Let's have a look at what occurs when you're struck by wind, how to deal with it when it happens, and what you can do to make your caravan travel as safe as possible.
When a wind gust causes the moving caravan to sway (technically known as 'yaw'), that yawing force is usually counteracted by the tow vehicles inertia, plus the grip of the van’s tyres on the road.
Quite often during caravan travel, you will experience nothing more than one or two lurches in your van. In some cases, especially when adding other factors, such as slippery roads, it increases the chance that the caravan can over-correct, thus yawing in the opposite direction. This leads to amplified swaying which, if not corrected, could possibly cause the van to roll.
HOW TO DEAL WITH YAWING
It might not always be possible, but the best way to react when the caravan starts to sway or snake is to drive slowly and stay in control.
- Remain calm
- Avoid applying the brakes of the tow vehicle. If your van is fitted with an electric brake system, use the manual control in the towing vehicle to slow it down, or if fitted with AL-KO ESC, BPW IDC or DEXTER DSC like in most of our hire vans, let this system do it for you automatically.
- Avoid trying to steer out of the sway.
- Maintain a constant speed until the swaying stops and the caravan straightens out again.
- After it has stabilised, pull over and check that the load in the caravan has not shifted.
A good electronic stability control system, such as AL-KO ESC, BPW IDC or DEXTER DSC will monitor for critical driving situations, such as a build up of swings or one large sudden lateral movement.

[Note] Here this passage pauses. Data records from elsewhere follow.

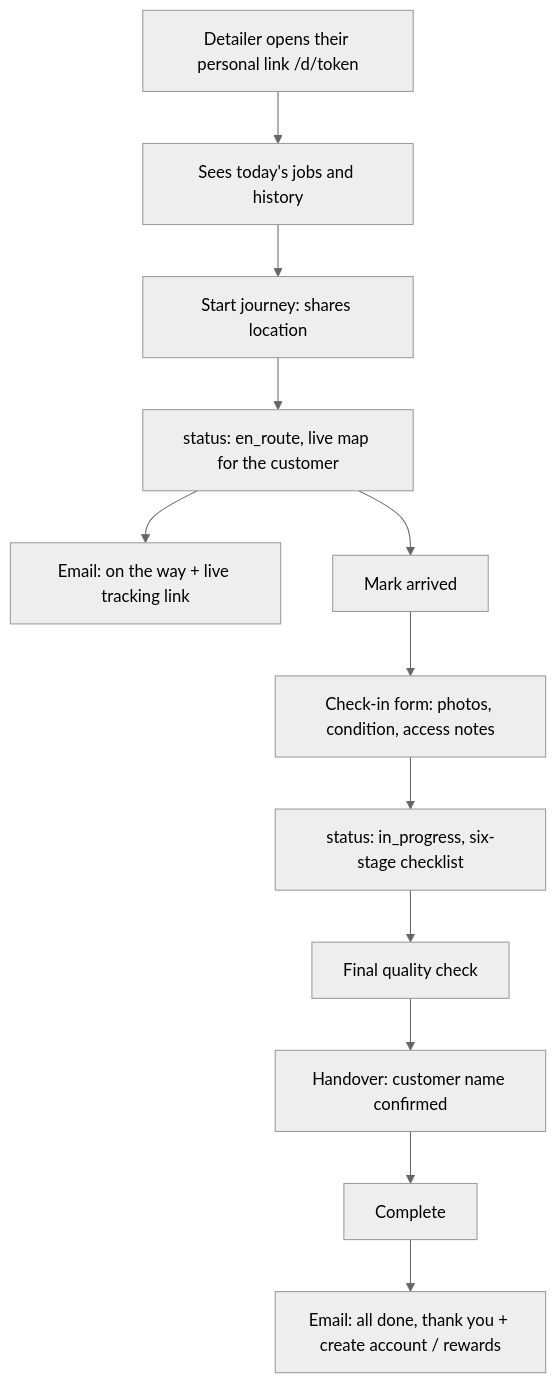
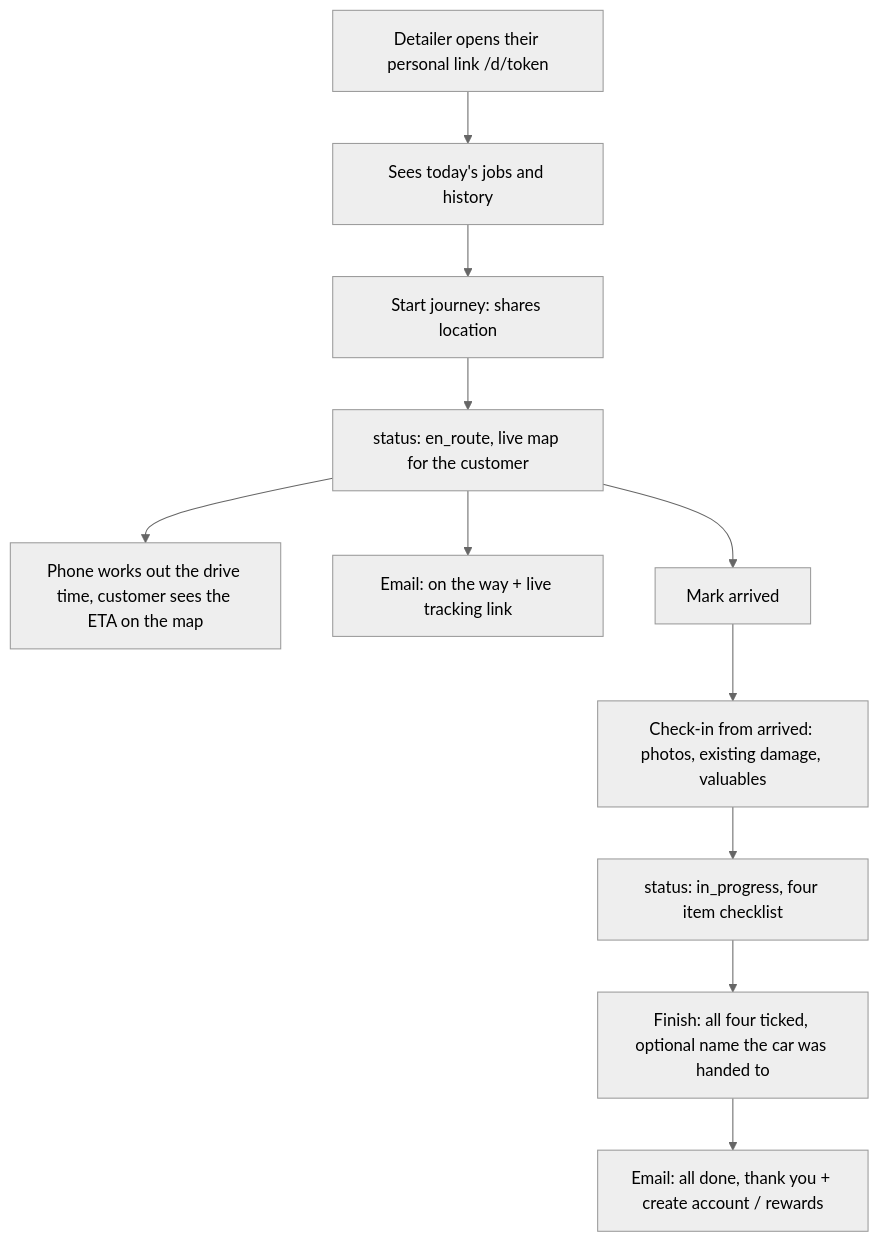
Before and after one commit to AbuFitz/TruetoDetailjobsystem: the third of 7 diagrams in docs/WORKFLOWS.md, drawn with Mermaid (neutral theme). The commit also changed other lines of this file and 15 other files, not shown here.

````diff
--- a/docs/WORKFLOWS.md
+++ b/docs/WORKFLOWS.md
@@ -51,14 +52,13 @@
 ```mermaid
 flowchart TD
   L[Detailer opens their personal link /d/token] --> J[Sees today's jobs and history]
   J --> SJ[Start journey: shares location]
   SJ --> EN[status: en_route, live map for the customer]
+  EN --> ETA[Phone works out the drive time, customer sees the ETA on the map]
   EN --> E1[Email: on the way + live tracking link]
   EN --> AR[Mark arrived]
-  AR --> CI[Check-in form: photos, condition, access notes]
-  CI --> IP[status: in_progress, six-stage checklist]
-  IP --> QC[Final quality check]
-  QC --> HO[Handover: customer name confirmed]
-  HO --> CO[Complete]
+  AR --> CI[Check-in from arrived: photos, existing damage, valuables]
+  CI --> IP[status: in_progress, four item checklist]
+  IP --> CO[Finish: all four ticked, optional name the car was handed to]
   CO --> E2[Email: all done, thank you + create account / rewards]
 ```
````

When needed it activates and applies the caravan brakes immediately without driver intervention, preventing further oscillation.
You can lessen the potential for disaster by ensuring you have the best sway control system and being aware of the conditions that you are driving in at all times.
All of our hire caravans excluding Jayco are fitted with AL-KO ESC, BPW IDC or DEXTER DSC systems thereby enhancing your safety.